Problem description:
Only the lines of the data holding the string "decorated" need to be returned.

─── Data excerpts

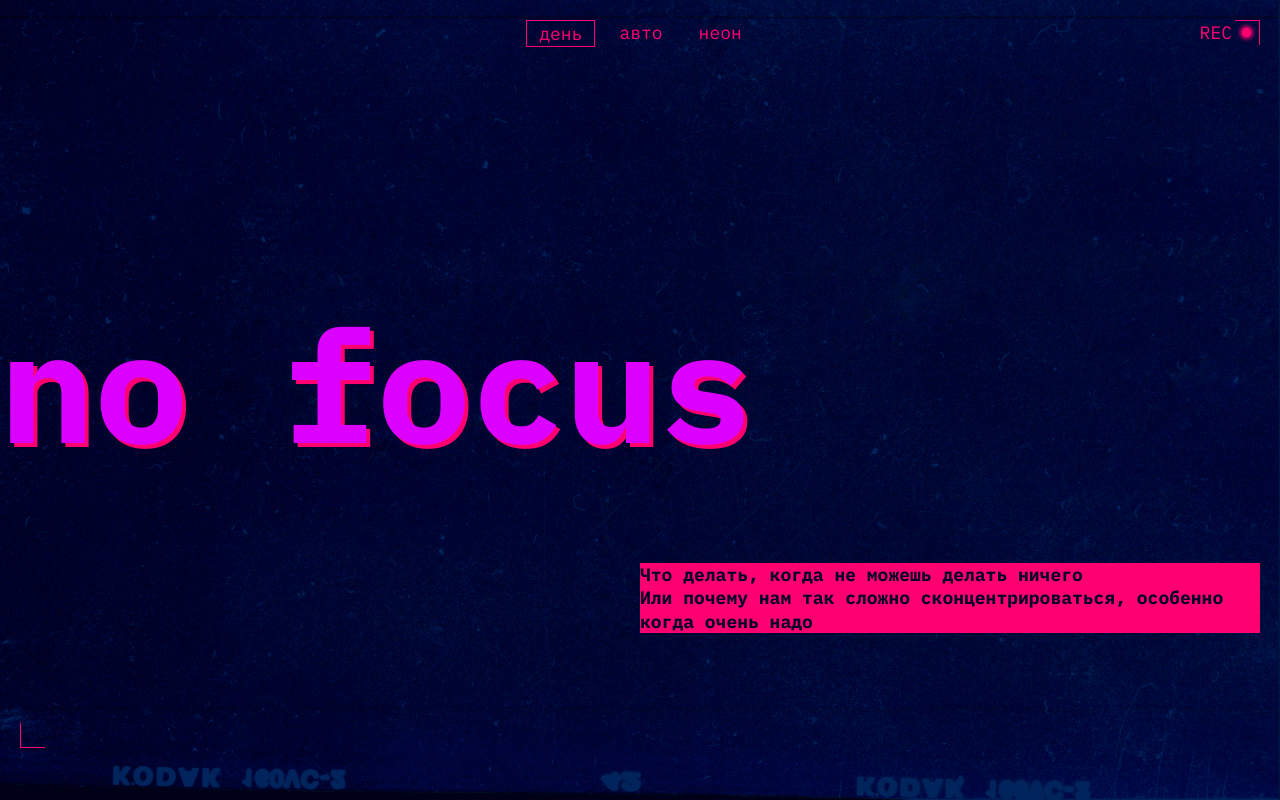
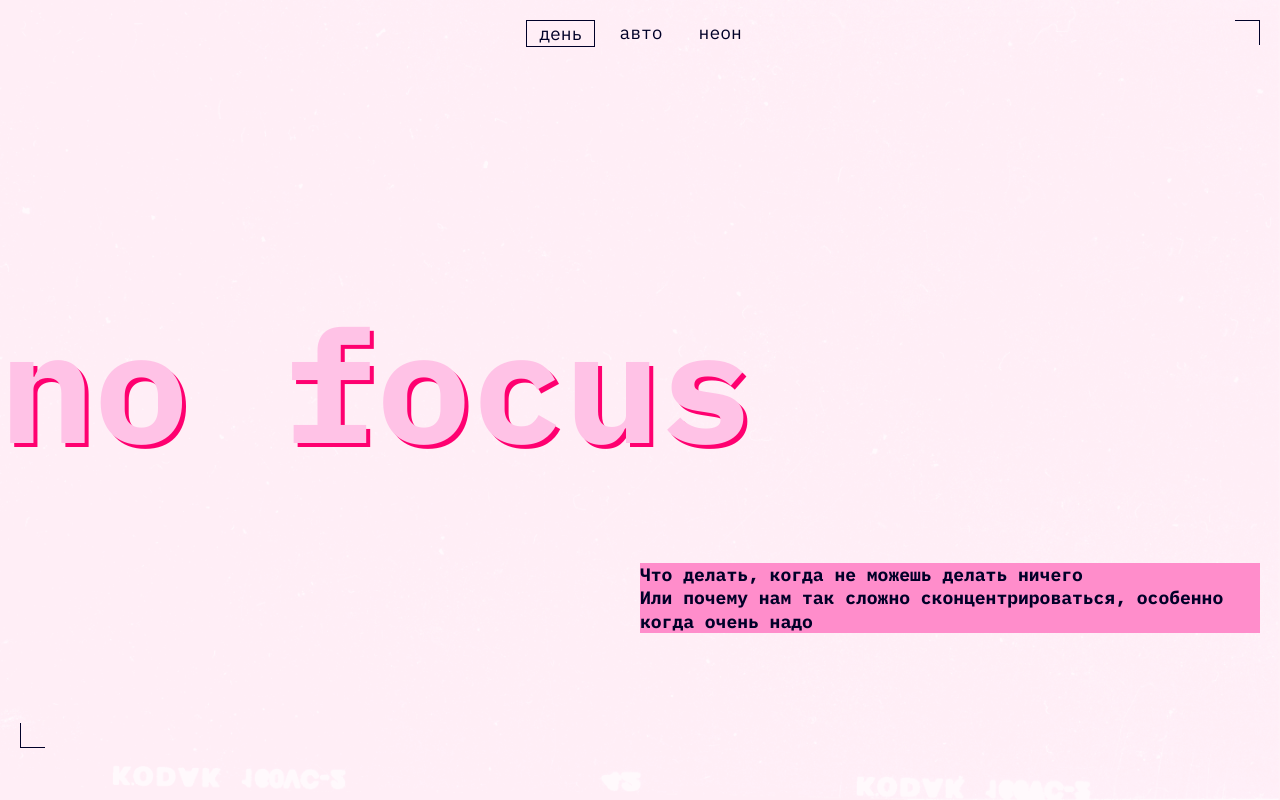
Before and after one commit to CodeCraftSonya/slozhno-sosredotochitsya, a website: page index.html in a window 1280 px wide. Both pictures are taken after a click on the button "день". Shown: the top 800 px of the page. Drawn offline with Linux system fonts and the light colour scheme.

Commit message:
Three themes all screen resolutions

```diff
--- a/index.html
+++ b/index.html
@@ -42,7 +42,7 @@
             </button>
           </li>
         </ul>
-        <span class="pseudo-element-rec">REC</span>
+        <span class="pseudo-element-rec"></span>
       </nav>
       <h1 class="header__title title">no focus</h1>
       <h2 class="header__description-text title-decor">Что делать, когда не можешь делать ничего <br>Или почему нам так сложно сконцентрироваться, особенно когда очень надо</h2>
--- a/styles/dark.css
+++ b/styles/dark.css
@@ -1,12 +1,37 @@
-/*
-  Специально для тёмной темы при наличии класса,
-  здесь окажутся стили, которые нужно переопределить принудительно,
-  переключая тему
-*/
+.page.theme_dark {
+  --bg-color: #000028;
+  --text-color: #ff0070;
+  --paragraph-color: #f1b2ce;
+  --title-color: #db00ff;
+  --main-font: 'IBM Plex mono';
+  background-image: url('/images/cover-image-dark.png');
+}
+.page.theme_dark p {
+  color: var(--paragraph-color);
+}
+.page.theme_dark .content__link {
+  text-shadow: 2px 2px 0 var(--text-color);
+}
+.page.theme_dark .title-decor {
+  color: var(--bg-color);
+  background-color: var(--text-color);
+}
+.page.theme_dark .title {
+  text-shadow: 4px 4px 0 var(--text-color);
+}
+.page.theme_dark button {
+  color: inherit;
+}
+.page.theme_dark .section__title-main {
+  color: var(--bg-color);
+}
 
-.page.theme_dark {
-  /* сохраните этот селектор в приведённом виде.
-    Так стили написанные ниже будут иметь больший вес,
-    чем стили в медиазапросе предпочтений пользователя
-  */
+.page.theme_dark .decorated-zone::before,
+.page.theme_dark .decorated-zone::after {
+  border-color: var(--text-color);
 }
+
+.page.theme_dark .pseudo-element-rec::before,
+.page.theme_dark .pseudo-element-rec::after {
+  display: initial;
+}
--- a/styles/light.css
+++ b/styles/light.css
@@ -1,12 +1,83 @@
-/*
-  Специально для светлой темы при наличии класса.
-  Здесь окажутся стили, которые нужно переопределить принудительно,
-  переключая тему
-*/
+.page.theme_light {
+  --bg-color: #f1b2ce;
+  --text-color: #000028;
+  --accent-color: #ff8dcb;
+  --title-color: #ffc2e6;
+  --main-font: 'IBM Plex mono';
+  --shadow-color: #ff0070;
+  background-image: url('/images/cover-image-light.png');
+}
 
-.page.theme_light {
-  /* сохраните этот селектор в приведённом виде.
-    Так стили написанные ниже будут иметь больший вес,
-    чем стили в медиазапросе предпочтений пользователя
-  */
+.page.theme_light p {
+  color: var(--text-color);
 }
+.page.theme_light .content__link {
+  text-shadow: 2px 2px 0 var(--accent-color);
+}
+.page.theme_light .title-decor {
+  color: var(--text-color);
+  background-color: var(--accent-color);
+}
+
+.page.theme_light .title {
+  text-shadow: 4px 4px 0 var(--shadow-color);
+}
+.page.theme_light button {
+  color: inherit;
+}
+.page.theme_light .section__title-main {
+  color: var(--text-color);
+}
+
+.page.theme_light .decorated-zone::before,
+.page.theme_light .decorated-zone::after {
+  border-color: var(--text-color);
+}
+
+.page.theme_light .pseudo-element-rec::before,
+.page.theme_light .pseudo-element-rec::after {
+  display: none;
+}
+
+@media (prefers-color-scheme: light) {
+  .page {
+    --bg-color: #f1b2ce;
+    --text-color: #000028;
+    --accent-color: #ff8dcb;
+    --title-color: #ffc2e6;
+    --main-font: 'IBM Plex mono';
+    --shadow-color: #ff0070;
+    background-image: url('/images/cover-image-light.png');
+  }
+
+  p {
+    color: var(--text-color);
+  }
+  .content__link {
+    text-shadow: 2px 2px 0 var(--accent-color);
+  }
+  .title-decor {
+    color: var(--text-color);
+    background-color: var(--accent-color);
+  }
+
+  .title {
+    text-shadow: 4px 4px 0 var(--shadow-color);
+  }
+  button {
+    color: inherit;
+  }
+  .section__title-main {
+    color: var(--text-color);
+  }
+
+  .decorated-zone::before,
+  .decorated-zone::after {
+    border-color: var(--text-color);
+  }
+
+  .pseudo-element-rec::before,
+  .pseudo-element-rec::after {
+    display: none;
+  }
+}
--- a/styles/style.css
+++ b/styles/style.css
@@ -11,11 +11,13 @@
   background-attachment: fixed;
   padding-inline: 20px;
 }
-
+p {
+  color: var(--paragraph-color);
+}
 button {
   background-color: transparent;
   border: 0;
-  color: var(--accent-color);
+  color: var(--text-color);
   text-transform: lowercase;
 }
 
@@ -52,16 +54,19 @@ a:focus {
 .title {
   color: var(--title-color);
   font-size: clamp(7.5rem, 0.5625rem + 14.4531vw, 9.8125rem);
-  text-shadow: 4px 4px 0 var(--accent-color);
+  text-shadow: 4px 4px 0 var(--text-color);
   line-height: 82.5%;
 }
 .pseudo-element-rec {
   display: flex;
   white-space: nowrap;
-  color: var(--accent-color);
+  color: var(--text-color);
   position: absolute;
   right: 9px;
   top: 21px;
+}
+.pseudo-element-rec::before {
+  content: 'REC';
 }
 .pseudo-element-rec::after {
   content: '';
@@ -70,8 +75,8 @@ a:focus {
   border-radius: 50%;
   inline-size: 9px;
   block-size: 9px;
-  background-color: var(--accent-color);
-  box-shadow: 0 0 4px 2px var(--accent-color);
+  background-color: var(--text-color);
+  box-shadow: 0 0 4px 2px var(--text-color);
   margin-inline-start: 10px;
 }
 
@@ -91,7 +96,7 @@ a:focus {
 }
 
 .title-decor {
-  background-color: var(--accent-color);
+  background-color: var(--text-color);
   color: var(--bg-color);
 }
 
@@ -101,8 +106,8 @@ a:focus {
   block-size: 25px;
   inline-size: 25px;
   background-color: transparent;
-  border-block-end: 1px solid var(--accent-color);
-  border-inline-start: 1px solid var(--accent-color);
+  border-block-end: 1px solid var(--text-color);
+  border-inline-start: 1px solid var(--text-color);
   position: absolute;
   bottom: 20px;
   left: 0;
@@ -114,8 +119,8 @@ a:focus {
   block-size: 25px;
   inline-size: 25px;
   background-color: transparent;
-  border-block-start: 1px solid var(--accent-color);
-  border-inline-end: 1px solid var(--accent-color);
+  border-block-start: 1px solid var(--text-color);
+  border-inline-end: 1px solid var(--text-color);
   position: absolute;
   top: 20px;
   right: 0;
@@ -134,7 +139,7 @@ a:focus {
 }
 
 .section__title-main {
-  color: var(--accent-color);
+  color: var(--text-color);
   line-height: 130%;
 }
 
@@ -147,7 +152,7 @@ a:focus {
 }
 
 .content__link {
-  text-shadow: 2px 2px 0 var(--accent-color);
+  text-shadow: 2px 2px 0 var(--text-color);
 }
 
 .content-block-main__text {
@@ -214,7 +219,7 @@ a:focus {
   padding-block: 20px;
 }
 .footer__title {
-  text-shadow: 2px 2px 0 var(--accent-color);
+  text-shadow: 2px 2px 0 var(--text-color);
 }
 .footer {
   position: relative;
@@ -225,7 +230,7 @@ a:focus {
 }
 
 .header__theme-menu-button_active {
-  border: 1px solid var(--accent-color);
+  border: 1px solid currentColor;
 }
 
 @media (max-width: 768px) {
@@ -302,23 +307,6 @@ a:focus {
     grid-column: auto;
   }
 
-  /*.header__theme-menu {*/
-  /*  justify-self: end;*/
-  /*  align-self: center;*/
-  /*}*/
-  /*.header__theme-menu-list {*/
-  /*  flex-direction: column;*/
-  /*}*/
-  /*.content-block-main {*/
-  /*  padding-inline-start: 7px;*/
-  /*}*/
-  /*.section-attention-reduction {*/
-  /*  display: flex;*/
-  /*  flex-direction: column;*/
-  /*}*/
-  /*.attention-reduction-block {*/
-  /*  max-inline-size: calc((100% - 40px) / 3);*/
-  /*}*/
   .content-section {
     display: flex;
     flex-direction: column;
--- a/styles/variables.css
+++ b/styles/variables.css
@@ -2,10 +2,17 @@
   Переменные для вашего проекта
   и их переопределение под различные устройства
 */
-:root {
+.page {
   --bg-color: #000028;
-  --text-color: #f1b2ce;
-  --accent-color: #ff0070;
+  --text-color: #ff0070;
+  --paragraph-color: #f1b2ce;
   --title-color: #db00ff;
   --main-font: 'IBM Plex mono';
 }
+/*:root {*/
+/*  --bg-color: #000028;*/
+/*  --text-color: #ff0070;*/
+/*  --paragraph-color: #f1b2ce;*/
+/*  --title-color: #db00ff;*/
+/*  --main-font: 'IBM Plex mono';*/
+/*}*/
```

──────

The completed task:
+.page.theme_dark .decorated-zone::before,
+.page.theme_dark .decorated-zone::after {
+.page.theme_light .decorated-zone::before,
+.page.theme_light .decorated-zone::after {
+  .decorated-zone::before,
+  .decorated-zone::after {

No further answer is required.